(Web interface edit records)
——
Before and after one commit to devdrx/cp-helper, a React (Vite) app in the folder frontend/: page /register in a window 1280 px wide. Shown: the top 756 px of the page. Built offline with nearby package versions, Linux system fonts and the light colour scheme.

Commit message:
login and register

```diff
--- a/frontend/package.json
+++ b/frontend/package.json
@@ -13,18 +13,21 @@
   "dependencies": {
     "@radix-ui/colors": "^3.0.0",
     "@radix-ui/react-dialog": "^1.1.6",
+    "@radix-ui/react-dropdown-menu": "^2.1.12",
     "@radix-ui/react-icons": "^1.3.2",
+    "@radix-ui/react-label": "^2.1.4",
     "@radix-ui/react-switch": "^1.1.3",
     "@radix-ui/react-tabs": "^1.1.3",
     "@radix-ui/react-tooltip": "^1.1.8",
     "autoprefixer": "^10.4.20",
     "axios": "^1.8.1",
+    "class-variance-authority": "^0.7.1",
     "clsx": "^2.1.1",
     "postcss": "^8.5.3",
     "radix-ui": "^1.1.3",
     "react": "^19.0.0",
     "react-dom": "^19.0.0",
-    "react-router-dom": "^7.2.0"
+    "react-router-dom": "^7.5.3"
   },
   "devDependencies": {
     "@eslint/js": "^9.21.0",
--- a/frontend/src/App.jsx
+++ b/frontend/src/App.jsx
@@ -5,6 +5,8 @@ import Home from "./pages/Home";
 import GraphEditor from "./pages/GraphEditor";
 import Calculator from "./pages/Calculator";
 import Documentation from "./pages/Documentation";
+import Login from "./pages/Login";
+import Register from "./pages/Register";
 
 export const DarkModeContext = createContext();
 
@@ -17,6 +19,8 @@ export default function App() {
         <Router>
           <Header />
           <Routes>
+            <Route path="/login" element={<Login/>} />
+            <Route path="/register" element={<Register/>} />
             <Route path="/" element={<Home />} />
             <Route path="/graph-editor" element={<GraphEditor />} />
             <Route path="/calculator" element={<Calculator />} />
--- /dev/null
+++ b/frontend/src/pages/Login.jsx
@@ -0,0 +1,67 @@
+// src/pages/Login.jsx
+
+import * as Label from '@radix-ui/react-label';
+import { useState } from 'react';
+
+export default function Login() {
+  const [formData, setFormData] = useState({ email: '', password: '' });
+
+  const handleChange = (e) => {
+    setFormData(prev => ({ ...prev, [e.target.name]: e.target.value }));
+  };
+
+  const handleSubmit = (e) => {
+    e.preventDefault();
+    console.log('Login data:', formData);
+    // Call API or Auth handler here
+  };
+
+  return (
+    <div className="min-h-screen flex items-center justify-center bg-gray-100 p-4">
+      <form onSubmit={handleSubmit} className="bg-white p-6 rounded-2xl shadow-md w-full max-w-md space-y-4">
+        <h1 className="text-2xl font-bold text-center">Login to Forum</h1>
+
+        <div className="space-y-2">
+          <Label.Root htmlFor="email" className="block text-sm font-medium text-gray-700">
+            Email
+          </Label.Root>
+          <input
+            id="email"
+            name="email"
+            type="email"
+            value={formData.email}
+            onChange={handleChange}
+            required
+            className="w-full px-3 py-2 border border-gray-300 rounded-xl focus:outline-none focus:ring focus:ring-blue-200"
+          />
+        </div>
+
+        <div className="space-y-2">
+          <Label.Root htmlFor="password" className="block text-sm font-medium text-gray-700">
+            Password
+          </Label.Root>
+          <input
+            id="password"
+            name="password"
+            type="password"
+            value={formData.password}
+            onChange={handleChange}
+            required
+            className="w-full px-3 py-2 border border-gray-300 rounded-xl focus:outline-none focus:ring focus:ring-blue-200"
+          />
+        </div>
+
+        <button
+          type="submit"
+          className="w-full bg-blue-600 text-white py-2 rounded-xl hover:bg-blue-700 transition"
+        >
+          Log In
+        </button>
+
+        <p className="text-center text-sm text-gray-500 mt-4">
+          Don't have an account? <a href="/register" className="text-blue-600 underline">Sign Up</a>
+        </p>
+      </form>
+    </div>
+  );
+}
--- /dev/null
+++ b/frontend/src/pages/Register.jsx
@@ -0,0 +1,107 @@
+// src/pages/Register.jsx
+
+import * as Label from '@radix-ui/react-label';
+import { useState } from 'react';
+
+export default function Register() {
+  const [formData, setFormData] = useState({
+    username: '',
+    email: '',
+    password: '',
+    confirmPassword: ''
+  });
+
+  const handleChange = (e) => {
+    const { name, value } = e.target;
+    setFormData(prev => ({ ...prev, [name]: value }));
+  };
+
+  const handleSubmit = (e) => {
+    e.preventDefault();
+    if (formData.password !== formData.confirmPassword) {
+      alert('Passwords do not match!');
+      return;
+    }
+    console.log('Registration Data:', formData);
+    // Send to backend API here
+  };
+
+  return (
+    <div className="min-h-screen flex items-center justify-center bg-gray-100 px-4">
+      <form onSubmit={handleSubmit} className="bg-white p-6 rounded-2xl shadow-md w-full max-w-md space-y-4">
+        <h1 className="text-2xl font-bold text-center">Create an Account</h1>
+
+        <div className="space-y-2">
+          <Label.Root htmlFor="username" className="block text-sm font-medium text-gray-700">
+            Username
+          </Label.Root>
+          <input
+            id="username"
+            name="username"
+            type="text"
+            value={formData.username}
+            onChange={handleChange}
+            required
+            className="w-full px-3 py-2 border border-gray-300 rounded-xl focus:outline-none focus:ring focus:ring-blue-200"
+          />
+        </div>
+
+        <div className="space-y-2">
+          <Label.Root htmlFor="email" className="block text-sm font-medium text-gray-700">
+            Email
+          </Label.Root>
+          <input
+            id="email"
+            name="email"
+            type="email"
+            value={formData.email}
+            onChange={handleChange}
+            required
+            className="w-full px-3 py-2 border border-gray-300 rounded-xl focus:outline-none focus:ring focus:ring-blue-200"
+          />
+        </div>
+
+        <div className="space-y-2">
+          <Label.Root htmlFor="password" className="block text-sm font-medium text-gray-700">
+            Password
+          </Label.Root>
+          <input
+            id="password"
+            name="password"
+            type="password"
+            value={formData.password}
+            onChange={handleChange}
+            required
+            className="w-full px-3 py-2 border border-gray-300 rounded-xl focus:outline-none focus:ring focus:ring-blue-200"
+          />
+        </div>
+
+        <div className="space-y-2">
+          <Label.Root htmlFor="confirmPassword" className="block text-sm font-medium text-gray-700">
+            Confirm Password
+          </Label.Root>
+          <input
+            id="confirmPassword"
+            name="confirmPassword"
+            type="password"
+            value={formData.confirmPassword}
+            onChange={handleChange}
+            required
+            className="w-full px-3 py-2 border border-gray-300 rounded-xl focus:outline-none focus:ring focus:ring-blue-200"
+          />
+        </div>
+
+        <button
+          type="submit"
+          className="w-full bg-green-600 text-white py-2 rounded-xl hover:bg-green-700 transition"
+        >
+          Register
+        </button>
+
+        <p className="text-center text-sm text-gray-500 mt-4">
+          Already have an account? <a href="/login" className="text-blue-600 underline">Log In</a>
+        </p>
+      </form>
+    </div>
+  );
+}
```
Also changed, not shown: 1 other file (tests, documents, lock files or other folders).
——
__WHAT YOU ARE ASKED TO DO__:
Each entry must appear in the reply exactly as written.

__SOLUTION TO THE EXERCISE__:
Before and after one commit to devdrx/cp-helper, a React (Vite) app in the folder frontend/: page /register in a window 1280 px wide. Shown: the top 756 px of the page. Built offline with nearby package versions, Linux system fonts and the light colour scheme.

Commit message:
login and register

```diff
--- a/frontend/package.json
+++ b/frontend/package.json
@@ -13,18 +13,21 @@
   "dependencies": {
     "@radix-ui/colors": "^3.0.0",
     "@radix-ui/react-dialog": "^1.1.6",
+    "@radix-ui/react-dropdown-menu": "^2.1.12",
     "@radix-ui/react-icons": "^1.3.2",
+    "@radix-ui/react-label": "^2.1.4",
     "@radix-ui/react-switch": "^1.1.3",
     "@radix-ui/react-tabs": "^1.1.3",
     "@radix-ui/react-tooltip": "^1.1.8",
     "autoprefixer": "^10.4.20",
     "axios": "^1.8.1",
+    "class-variance-authority": "^0.7.1",
     "clsx": "^2.1.1",
     "postcss": "^8.5.3",
     "radix-ui": "^1.1.3",
     "react": "^19.0.0",
     "react-dom": "^19.0.0",
-    "react-router-dom": "^7.2.0"
+    "react-router-dom": "^7.5.3"
   },
   "devDependencies": {
     "@eslint/js": "^9.21.0",
--- a/frontend/src/App.jsx
+++ b/frontend/src/App.jsx
@@ -5,6 +5,8 @@ import Home from "./pages/Home";
 import GraphEditor from "./pages/GraphEditor";
 import Calculator from "./pages/Calculator";
 import Documentation from "./pages/Documentation";
+import Login from "./pages/Login";
+import Register from "./pages/Register";
 
 export const DarkModeContext = createContext();
 
@@ -17,6 +19,8 @@ export default function App() {
         <Router>
           <Header />
           <Routes>
+            <Route path="/login" element={<Login/>} />
+            <Route path="/register" element={<Register/>} />
             <Route path="/" element={<Home />} />
             <Route path="/graph-editor" element={<GraphEditor />} />
             <Route path="/calculator" element={<Calculator />} />
--- /dev/null
+++ b/frontend/src/pages/Login.jsx
@@ -0,0 +1,67 @@
+// src/pages/Login.jsx
+
+import * as Label from '@radix-ui/react-label';
+import { useState } from 'react';
+
+export default function Login() {
+  const [formData, setFormData] = useState({ email: '', password: '' });
+
+  const handleChange = (e) => {
+    setFormData(prev => ({ ...prev, [e.target.name]: e.target.value }));
+  };
+
+  const handleSubmit = (e) => {
+    e.preventDefault();
+    console.log('Login data:', formData);
+    // Call API or Auth handler here
+  };
+
+  return (
+    <div className="min-h-screen flex items-center justify-center bg-gray-100 p-4">
+      <form onSubmit={handleSubmit} className="bg-white p-6 rounded-2xl shadow-md w-full max-w-md space-y-4">
+        <h1 className="text-2xl font-bold text-center">Login to Forum</h1>
+
+        <div className="space-y-2">
+          <Label.Root htmlFor="email" className="block text-sm font-medium text-gray-700">
+            Email
+          </Label.Root>
+          <input
+            id="email"
+            name="email"
+            type="email"
+            value={formData.email}
+            onChange={handleChange}
+            required
+            className="w-full px-3 py-2 border border-gray-300 rounded-xl focus:outline-none focus:ring focus:ring-blue-200"
+          />
+        </div>
+
+        <div className="space-y-2">
+          <Label.Root htmlFor="password" className="block text-sm font-medium text-gray-700">
+            Password
+          </Label.Root>
+          <input
+            id="password"
+            name="password"
+            type="password"
+            value={formData.password}
+            onChange={handleChange}
+            required
+            className="w-full px-3 py-2 border border-gray-300 rounded-xl focus:outline-none focus:ring focus:ring-blue-200"
+          />
+        </div>
+
+        <button
+          type="submit"
+          className="w-full bg-blue-600 text-white py-2 rounded-xl hover:bg-blue-700 transition"
+        >
+          Log In
+        </button>
+
+        <p className="text-center text-sm text-gray-500 mt-4">
+          Don't have an account? <a href="/register" className="text-blue-600 underline">Sign Up</a>
+        </p>
+      </form>
+    </div>
+  );
+}
--- /dev/null
+++ b/frontend/src/pages/Register.jsx
@@ -0,0 +1,107 @@
+// src/pages/Register.jsx
+
+import * as Label from '@radix-ui/react-label';
+import { useState } from 'react';
+
+export default function Register() {
+  const [formData, setFormData] = useState({
+    username: '',
+    email: '',
+    password: '',
+    confirmPassword: ''
+  });
+
+  const handleChange = (e) => {
+    const { name, value } = e.target;
+    setFormData(prev => ({ ...prev, [name]: value }));
+  };
+
+  const handleSubmit = (e) => {
+    e.preventDefault();
+    if (formData.password !== formData.confirmPassword) {
+      alert('Passwords do not match!');
+      return;
+    }
+    console.log('Registration Data:', formData);
+    // Send to backend API here
+  };
+
+  return (
+    <div className="min-h-screen flex items-center justify-center bg-gray-100 px-4">
+      <form onSubmit={handleSubmit} className="bg-white p-6 rounded-2xl shadow-md w-full max-w-md space-y-4">
+        <h1 className="text-2xl font-bold text-center">Create an Account</h1>
+
+        <div className="space-y-2">
+          <Label.Root htmlFor="username" className="block text-sm font-medium text-gray-700">
+            Username
+          </Label.Root>
+          <input
+            id="username"
+            name="username"
+            type="text"
+            value={formData.username}
+            onChange={handleChange}
+            required
+            className="w-full px-3 py-2 border border-gray-300 rounded-xl focus:outline-none focus:ring focus:ring-blue-200"
+          />
+        </div>
+
+        <div className="space-y-2">
+          <Label.Root htmlFor="email" className="block text-sm font-medium text-gray-700">
+            Email
+          </Label.Root>
+          <input
+            id="email"
+            name="email"
+            type="email"
+            value={formData.email}
+            onChange={handleChange}
+            required
+            className="w-full px-3 py-2 border border-gray-300 rounded-xl focus:outline-none focus:ring focus:ring-blue-200"
+          />
+        </div>
+
+        <div className="space-y-2">
+          <Label.Root htmlFor="password" className="block text-sm font-medium text-gray-700">
+            Password
+          </Label.Root>
+          <input
+            id="password"
+            name="password"
+            type="password"
+            value={formData.password}
+            onChange={handleChange}
+            required
+            className="w-full px-3 py-2 border border-gray-300 rounded-xl focus:outline-none focus:ring focus:ring-blue-200"
+          />
+        </div>
+
+        <div className="space-y-2">
+          <Label.Root htmlFor="confirmPassword" className="block text-sm font-medium text-gray-700">
+            Confirm Password
+          </Label.Root>
+          <input
+            id="confirmPassword"
+            name="confirmPassword"
+            type="password"
+            value={formData.confirmPassword}
+            onChange={handleChange}
+            required
+            className="w-full px-3 py-2 border border-gray-300 rounded-xl focus:outline-none focus:ring focus:ring-blue-200"
+          />
+        </div>
+
+        <button
+          type="submit"
+          className="w-full bg-green-600 text-white py-2 rounded-xl hover:bg-green-700 transition"
+        >
+          Register
+        </button>
+
+        <p className="text-center text-sm text-gray-500 mt-4">
+          Already have an account? <a href="/login" className="text-blue-600 underline">Log In</a>
+        </p>
+      </form>
+    </div>
+  );
+}
```
Also changed, not shown: 1 other file (tests, documents, lock files or other folders).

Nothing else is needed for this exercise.